Assignment: Print the entries verbatim, leaving out the images they contain.

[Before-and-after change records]

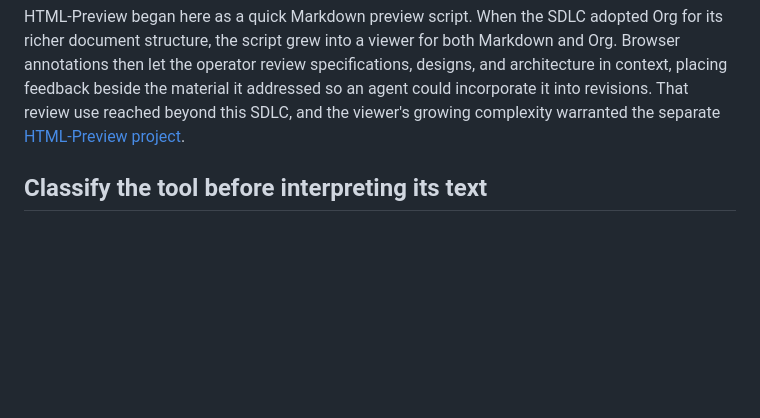
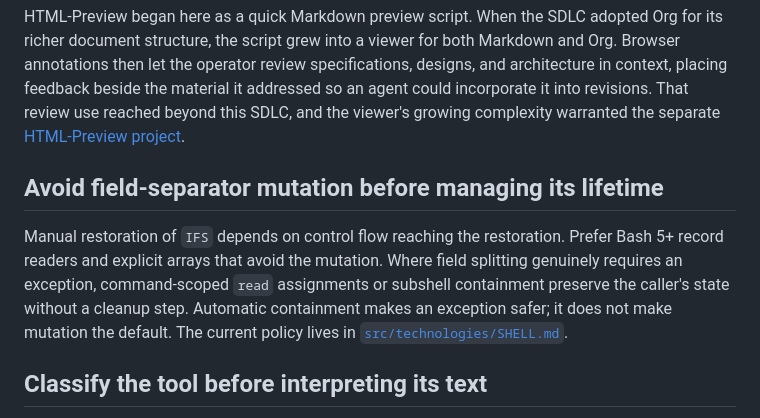
Before and after one commit to tigger-developer/sdlc, a Markdown page: LEARNINGS.md, the part around one of its changes. Rendered like a GitHub page; blank space fills up the shorter version.

```diff
--- a/LEARNINGS.md
+++ b/LEARNINGS.md
@@ -38,6 +38,16 @@ specifications, designs, and architecture in context, placing feedback beside
 the material it addressed so an agent could incorporate it into revisions.
 That review use reached beyond this SDLC, and the viewer's growing complexity
 warranted the separate [HTML-Preview project](https://github.com/tigger-developer/HTML-Preview).
+
+## Avoid field-separator mutation before managing its lifetime
+
+Manual restoration of `IFS` depends on control flow reaching the restoration.
+Prefer Bash 5+ record readers and explicit arrays that avoid the mutation.
+Where field splitting genuinely requires an exception, command-scoped `read`
+assignments or subshell containment preserve the caller's state without a
+cleanup step. Automatic containment makes an exception safer; it does not
+make mutation the default. The current policy lives in
+[`src/technologies/SHELL.md`](src/technologies/SHELL.md#field-separators).
 
 ## Classify the tool before interpreting its text
 
```
Also changed, not shown: other parts of LEARNINGS.md (+1 -1 lines), CHANGELOG.md (+5 -2 lines), src/technologies/SHELL.md (+27 -2 lines).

Output for this exercise:
Before and after one commit to tigger-developer/sdlc, a Markdown page: LEARNINGS.md, the part around one of its changes. Rendered like a GitHub page; blank space fills up the shorter version.

```diff
--- a/LEARNINGS.md
+++ b/LEARNINGS.md
@@ -38,6 +38,16 @@ specifications, designs, and architecture in context, placing feedback beside
 the material it addressed so an agent could incorporate it into revisions.
 That review use reached beyond this SDLC, and the viewer's growing complexity
 warranted the separate [HTML-Preview project](https://github.com/tigger-developer/HTML-Preview).
+
+## Avoid field-separator mutation before managing its lifetime
+
+Manual restoration of `IFS` depends on control flow reaching the restoration.
+Prefer Bash 5+ record readers and explicit arrays that avoid the mutation.
+Where field splitting genuinely requires an exception, command-scoped `read`
+assignments or subshell containment preserve the caller's state without a
+cleanup step. Automatic containment makes an exception safer; it does not
+make mutation the default. The current policy lives in
+[`src/technologies/SHELL.md`](src/technologies/SHELL.md#field-separators).
 
 ## Classify the tool before interpreting its text
 
```
Also changed, not shown: other parts of LEARNINGS.md (+1 -1 lines), CHANGELOG.md (+5 -2 lines), src/technologies/SHELL.md (+27 -2 lines).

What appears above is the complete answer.